The Capital Regional District collects recyclable materials from single family homes through its curbside program on behalf of Recycle BC, the organization responsible for residential recycling in the province.
Materials collected at the curb and in depots are sold and processed as follows:
- Plastic containers collected in the capital region remain in BC, with a local end market in Metro Vancouver that processes this material into pellets that are then recycled into new packaging and other products like fleece clothing, rope, brush bristles, car bumpers and household furnishings.
- Glass is shipped to Abbotsford to be processed into new bottles and to Quesnel to be made into sandblast materials.
- Metal containers are sold to end-markets in BC, Ontario and the United States and are typically recycled into new packaging, road signs and window frames.
- Most of the mixed paper collected in the capital region remains in BC for processing into new egg cartons, though it’s also processed into new boxes, paper towels, tissues and other paper products.
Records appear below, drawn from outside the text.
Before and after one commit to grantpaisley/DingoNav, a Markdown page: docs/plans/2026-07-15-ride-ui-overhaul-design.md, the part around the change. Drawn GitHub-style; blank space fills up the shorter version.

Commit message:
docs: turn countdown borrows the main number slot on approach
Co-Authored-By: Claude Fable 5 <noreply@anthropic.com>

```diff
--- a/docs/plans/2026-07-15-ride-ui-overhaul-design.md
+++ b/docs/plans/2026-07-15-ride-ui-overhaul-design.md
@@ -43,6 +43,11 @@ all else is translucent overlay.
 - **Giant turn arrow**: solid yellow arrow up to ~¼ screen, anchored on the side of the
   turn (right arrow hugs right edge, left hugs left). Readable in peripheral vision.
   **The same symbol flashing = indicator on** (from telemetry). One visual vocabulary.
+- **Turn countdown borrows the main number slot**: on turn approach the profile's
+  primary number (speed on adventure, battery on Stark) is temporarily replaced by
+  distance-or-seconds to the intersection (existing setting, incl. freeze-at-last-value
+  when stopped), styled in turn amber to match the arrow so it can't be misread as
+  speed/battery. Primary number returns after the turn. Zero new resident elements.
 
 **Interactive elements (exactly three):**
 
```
Residents included in the curbside blue box program are encouraged to continue rinsing their recyclable materials and sorting them into three separate streams (plastic and metal containers, paper and glass) to reduce contamination and ensure that these materials continue to have an end market.
Residents living in multi-family buildings who are concerned about the end-markets for their recyclable materials can return their clean containers to one of several recycling depots in the region.
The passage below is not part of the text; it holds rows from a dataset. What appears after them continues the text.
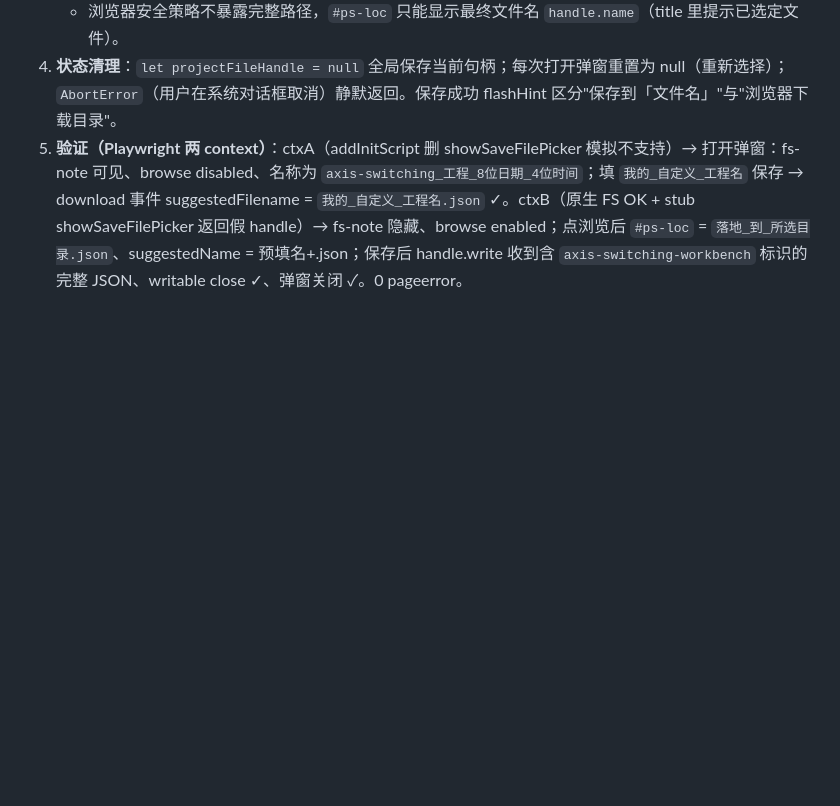
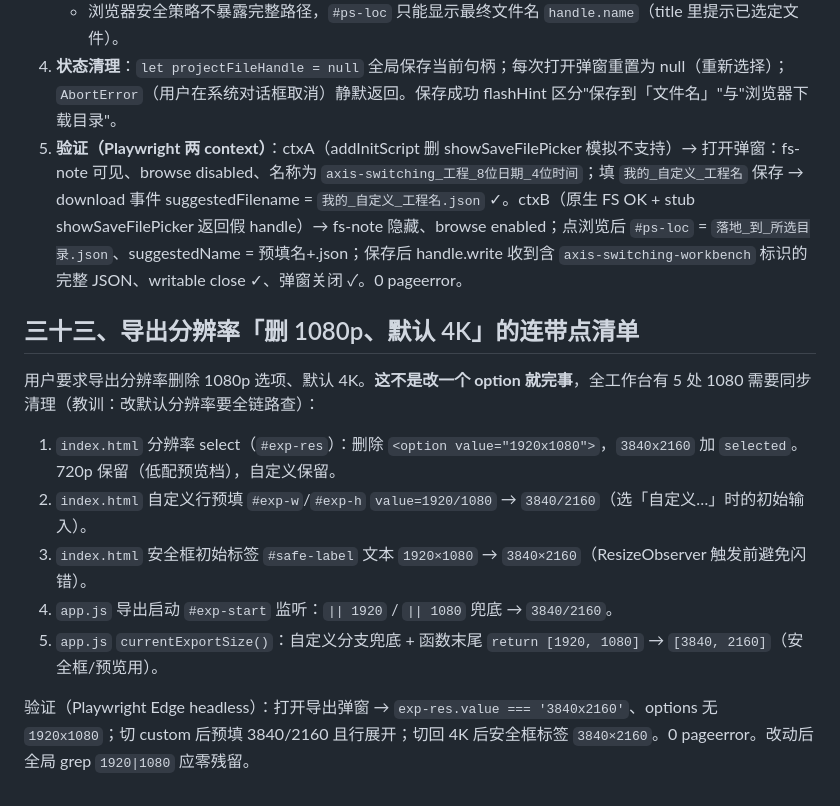
Before and after one commit to Swing233/site-animation-keyframer, a Markdown page: references/implementation-notes.md, the part around the change. Drawn GitHub-style; blank space fills up the shorter version.

Commit message:
sync: references/implementation-notes.md

```diff
--- a/references/implementation-notes.md
+++ b/references/implementation-notes.md
@@ -330,3 +330,15 @@ agent-browser 的 Chromium 在本机网络下下载会超时失败；用 playwri
    - 浏览器安全策略不暴露完整路径，`#ps-loc` 只能显示最终文件名 `handle.name`（title 里提示已选定文件）。
 4. **状态清理**：`let projectFileHandle = null` 全局保存当前句柄；每次打开弹窗重置为 null（重新选择）；`AbortError`（用户在系统对话框取消）静默返回。保存成功 flashHint 区分"保存到「文件名」"与"浏览器下载目录"。
 5. **验证（Playwright 两 context）**：ctxA（addInitScript 删 showSaveFilePicker 模拟不支持）→ 打开弹窗：fs-note 可见、browse disabled、名称为 `axis-switching_工程_8位日期_4位时间`；填 `我的_自定义_工程名` 保存 → download 事件 suggestedFilename = `我的_自定义_工程名.json` ✓。ctxB（原生 FS OK + stub showSaveFilePicker 返回假 handle）→ fs-note 隐藏、browse enabled；点浏览后 `#ps-loc` = `落地_到_所选目录.json`、suggestedName = 预填名+.json；保存后 handle.write 收到含 `axis-switching-workbench` 标识的完整 JSON、writable close ✓、弹窗关闭 ✓。0 pageerror。
+
+## 三十三、导出分辨率「删 1080p、默认 4K」的连带点清单
+
+用户要求导出分辨率删除 1080p 选项、默认 4K。**这不是改一个 option 就完事**，全工作台有 5 处 1080 需要同步清理（教训：改默认分辨率要全链路查）：
+
+1. `index.html` 分辨率 select（`#exp-res`）：删除 `<option value="1920x1080">`，`3840x2160` 加 `selected`。720p 保留（低配预览档），自定义保留。
+2. `index.html` 自定义行预填 `#exp-w`/`#exp-h` `value=1920/1080` → `3840/2160`（选「自定义…」时的初始输入）。
+3. `index.html` 安全框初始标签 `#safe-label` 文本 `1920×1080` → `3840×2160`（ResizeObserver 触发前避免闪错）。
+4. `app.js` 导出启动 `#exp-start` 监听：`|| 1920` / `|| 1080` 兜底 → `3840/2160`。
+5. `app.js` `currentExportSize()`：自定义分支兜底 + 函数末尾 `return [1920, 1080]` → `[3840, 2160]`（安全框/预览用）。
+
+验证（Playwright Edge headless）：打开导出弹窗 → `exp-res.value === '3840x2160'`、options 无 `1920x1080`；切 custom 后预填 3840/2160 且行展开；切回 4K 后安全框标签 `3840×2160`。0 pageerror。改动后全局 grep `1920|1080` 应零残留。
```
Large rigid plastic items—things like lawn furniture and car seats—have not been collected for recycling since China, the only market for this material, implemented its National Sword Policy in January 2018. Representing less than 0.4% of the tonnage diverted by CRD recycling programs annually, large rigid plastic items brought to Hartland will be disposed of in the landfill until a new market for them emerges.
CRD staff will continue to monitor global recycling markets closely. For more information on the region’s curbside collection program, please visit www.crd.bc.ca/bluebox.
The CRD collects recyclable materials from single family homes through its curbside blue box program on behalf of Recycle BC, who owns the recyclable materials and is responsible for marketing them. For more information, please visit https://recyclebc.ca.
Proud to be recognized as one of BC’s Top Employers and Canada’s Greenest Employers, the CRD delivers regional, sub-regional and local services to 13 municipalities and three electoral areas on southern Vancouver Island and the Gulf Islands. Governed by a 24-member Board of Directors, the CRD works collaboratively with First Nations and all levels of government to enable sustainable growth, foster community well-being, and develop cost-effective infrastructure while continuing to provide core services to residents throughout the region. Visit us online at www.crd.bc.ca.
For media inquiries, please contact:
Melanie Tromp Hoover, Communications Supervisor
CRD Environmental Services